Camp director Ruth Hartman is grateful for the help of the young volunteers. Hartman, retiring after 30 years of organizing Vacation Bible School, said the camp is made possible by volunteer support.

“These young people bring their energy, new ideas, and excitement about teaching the children,” Hartman said, “It shows the younger students that it’s important to get involved in your parish activities.”

“Many of the students help out to begin accumulating volunteer service hours,” Hartman said of the youthful helpers, “but they return year after year because they really enjoy working with the young people and have expressed to me what fun they’ve experienced.”

Such was the case of Anthony Messina, a rising junior at Westminster High School and parishioner of St. John’s. Messina began working to gain volunteer service hours, but said he continued volunteering because he enjoyed meeting new people, trying new things and having fun with the kids.

Having previously helped out as a classroom assistant, this year Messina decided to teach instead.

“I had helped out there since I was in sixth grade,” Messina said, “and I felt this year would be a good year to do something different.”

Messina, who expressed an interest in possibly becoming a teacher, said it was a good experience. “It was a lot more stressful than just helping out in the classroom, but it was a lot of fun,” he said. “I had to work and plan and do things that a normal teacher would have to do.”

Despite the demands involved with planning classes, games and other activities for the students, Messina said that he will be back next summer.

“I might not be teaching next year but I am definitely going to be helping out in some way,” he said.

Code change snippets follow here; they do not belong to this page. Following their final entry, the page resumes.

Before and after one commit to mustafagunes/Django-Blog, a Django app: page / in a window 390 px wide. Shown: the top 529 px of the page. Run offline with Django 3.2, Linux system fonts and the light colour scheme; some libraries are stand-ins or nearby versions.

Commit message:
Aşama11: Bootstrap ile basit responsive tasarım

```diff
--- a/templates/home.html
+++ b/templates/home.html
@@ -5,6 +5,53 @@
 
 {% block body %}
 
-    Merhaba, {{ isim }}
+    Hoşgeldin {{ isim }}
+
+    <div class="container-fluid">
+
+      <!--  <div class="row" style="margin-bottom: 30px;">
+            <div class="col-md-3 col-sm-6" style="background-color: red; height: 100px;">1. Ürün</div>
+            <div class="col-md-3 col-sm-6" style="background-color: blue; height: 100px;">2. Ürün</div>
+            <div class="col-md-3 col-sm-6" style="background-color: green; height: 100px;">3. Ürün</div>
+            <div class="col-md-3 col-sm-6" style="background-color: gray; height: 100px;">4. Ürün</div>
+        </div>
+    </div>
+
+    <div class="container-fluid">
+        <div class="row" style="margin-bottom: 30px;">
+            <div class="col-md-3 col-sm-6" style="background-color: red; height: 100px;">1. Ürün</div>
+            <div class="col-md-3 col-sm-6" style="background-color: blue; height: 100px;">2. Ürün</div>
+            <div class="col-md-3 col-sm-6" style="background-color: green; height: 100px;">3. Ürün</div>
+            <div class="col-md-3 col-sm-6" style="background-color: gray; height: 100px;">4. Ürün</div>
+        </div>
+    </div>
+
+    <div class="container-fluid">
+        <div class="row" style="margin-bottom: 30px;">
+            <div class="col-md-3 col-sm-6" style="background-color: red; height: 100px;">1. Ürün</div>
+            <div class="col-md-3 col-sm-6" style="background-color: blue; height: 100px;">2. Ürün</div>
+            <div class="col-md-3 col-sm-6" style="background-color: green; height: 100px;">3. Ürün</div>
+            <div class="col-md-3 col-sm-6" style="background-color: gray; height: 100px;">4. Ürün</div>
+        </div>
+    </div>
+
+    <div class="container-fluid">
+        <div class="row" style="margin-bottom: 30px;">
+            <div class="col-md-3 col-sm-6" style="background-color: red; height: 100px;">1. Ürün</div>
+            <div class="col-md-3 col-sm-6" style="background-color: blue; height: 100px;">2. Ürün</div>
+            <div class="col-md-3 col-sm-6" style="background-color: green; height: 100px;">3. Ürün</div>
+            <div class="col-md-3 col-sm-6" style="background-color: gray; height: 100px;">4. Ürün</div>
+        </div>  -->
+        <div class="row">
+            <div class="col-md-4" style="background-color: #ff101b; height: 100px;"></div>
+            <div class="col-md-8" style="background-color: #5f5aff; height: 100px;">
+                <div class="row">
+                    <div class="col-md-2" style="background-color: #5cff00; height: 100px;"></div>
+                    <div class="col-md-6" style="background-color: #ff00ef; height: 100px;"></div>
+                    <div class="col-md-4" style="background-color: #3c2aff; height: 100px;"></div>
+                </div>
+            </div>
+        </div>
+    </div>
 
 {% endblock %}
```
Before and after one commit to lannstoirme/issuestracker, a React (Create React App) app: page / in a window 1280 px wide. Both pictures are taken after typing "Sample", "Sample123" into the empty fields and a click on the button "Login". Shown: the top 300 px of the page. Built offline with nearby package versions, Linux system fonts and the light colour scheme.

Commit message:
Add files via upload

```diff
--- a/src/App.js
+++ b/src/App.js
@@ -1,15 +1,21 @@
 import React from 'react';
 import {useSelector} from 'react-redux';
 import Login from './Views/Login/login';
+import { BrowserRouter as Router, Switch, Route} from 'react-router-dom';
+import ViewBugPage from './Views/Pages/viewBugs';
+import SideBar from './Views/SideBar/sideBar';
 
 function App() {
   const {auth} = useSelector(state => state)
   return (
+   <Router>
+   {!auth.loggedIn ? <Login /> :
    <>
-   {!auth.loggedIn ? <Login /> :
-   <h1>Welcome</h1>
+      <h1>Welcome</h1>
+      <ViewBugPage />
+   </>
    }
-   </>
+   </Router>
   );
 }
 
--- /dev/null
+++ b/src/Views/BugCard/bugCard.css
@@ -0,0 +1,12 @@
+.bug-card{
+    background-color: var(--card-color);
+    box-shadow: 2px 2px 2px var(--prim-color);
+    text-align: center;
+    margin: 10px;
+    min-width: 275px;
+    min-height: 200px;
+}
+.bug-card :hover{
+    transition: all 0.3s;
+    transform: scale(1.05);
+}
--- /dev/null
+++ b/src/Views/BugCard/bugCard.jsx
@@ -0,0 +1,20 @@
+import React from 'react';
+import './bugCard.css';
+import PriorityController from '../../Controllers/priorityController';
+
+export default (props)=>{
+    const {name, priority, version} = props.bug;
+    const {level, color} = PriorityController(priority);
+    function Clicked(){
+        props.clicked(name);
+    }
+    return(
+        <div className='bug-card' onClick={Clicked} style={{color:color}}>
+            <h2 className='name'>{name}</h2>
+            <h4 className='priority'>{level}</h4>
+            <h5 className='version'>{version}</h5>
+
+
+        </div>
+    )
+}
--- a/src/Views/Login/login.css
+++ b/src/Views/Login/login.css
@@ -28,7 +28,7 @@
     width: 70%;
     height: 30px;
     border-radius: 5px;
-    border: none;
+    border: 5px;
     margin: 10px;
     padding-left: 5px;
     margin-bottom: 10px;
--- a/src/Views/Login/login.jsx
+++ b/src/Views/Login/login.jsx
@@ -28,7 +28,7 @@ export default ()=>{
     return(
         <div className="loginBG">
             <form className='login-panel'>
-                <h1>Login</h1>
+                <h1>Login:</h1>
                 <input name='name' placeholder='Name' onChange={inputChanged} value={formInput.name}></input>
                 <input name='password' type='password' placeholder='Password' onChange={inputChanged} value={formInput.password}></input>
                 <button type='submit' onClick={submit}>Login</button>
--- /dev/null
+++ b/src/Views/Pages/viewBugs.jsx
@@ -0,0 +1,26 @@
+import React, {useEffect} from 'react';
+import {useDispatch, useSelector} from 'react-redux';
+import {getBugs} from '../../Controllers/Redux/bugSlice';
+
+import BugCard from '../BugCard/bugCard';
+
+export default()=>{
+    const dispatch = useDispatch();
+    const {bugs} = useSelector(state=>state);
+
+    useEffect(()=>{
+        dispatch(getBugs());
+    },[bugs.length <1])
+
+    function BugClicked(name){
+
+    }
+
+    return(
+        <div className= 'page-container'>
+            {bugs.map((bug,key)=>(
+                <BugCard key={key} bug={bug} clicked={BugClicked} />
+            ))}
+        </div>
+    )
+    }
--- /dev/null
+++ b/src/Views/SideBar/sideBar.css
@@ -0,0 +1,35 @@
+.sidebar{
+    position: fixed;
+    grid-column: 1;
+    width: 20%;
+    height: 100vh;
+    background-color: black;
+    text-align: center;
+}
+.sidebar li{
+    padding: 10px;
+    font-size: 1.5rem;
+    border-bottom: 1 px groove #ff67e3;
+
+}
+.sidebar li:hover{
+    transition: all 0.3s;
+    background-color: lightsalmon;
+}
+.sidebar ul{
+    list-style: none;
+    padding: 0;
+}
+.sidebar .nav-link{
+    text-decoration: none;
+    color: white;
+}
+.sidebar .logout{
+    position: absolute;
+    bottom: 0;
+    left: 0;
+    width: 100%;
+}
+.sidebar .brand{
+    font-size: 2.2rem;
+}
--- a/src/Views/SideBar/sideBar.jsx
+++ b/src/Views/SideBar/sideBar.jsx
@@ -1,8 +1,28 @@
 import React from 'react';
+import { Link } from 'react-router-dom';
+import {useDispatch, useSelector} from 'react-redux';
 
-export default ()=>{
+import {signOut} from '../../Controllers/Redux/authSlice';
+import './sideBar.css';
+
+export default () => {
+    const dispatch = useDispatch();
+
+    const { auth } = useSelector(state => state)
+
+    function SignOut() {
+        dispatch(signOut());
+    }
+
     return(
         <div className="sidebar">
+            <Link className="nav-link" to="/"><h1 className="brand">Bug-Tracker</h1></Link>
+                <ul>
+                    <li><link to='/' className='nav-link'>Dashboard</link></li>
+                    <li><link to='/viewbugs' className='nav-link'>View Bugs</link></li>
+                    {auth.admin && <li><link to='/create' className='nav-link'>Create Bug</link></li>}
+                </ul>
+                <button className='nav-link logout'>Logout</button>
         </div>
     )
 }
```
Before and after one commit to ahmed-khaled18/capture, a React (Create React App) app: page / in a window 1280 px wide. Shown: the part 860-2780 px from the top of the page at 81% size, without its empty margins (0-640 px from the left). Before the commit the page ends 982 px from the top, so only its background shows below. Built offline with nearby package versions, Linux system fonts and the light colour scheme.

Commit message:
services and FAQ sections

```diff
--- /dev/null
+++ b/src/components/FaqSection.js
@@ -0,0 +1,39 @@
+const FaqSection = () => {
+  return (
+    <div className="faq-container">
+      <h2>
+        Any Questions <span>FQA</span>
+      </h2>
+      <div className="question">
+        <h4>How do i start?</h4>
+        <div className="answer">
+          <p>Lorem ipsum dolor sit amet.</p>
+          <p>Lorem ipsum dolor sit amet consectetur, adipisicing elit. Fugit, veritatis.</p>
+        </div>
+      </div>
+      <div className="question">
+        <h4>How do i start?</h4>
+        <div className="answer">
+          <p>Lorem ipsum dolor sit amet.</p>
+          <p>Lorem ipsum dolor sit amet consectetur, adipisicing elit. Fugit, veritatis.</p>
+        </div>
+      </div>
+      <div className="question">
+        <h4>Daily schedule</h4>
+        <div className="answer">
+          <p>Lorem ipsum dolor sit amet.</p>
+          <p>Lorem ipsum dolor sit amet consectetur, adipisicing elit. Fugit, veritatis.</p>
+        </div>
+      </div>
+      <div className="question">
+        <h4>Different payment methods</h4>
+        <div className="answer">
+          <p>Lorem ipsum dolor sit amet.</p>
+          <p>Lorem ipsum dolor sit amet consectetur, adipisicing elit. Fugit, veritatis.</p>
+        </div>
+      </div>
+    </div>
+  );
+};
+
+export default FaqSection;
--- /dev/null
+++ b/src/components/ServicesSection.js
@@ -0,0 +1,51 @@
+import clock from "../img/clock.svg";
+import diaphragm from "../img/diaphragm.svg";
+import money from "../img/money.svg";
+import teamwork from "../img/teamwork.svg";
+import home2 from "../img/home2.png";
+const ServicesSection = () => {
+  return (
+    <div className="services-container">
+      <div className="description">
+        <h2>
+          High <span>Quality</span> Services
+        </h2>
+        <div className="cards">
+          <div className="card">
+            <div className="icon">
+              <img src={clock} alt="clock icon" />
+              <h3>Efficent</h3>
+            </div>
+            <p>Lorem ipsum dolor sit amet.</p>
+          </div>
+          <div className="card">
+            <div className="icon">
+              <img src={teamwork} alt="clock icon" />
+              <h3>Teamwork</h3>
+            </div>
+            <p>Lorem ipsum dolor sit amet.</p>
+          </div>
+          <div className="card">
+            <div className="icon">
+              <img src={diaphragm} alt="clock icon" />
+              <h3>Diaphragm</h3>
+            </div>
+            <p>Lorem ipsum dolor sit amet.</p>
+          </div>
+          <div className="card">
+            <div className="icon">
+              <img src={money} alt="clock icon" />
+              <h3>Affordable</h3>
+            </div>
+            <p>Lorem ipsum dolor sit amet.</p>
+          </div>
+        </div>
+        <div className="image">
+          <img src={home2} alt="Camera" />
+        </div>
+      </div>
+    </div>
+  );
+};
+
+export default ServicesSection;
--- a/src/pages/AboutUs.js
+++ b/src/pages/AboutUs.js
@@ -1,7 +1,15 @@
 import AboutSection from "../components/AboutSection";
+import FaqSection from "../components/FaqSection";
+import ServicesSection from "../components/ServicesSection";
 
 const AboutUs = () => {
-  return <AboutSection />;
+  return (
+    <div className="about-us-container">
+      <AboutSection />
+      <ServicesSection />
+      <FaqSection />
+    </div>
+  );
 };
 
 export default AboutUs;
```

Bethany Fischer, St. John’s youth minister for high school-aged students, also assisted with the Bible school. Every morning, she would tell jokes with the children and introduce the day’s theme. Fischer expressed excitement at seeing so many teens being active in the parish community.

“It is important for teens and young adults to serve because through service they are following Christ’s example of self-sacrifice and love,” said Fischer. “With Vacation Bible School the teens and young adults wake up early and give up half of their day to spend with little kids.

“The younger kids really look up to the older ones; it makes them feel special when they know one of the teens or young adults.”

Fischer also stated that she hopes the young adults will not only teach the children, but learn from them as well.

“The younger children have a lot of joy, love for Jesus, and trust in Jesus – all areas in which teens and young adults could take a lesson.” Fischer said. “From my own experience, I feel like I get more out of it than the kids do sometimes.”

Catholic Review

The Catholic Review is the official publication of the Archdiocese of Baltimore.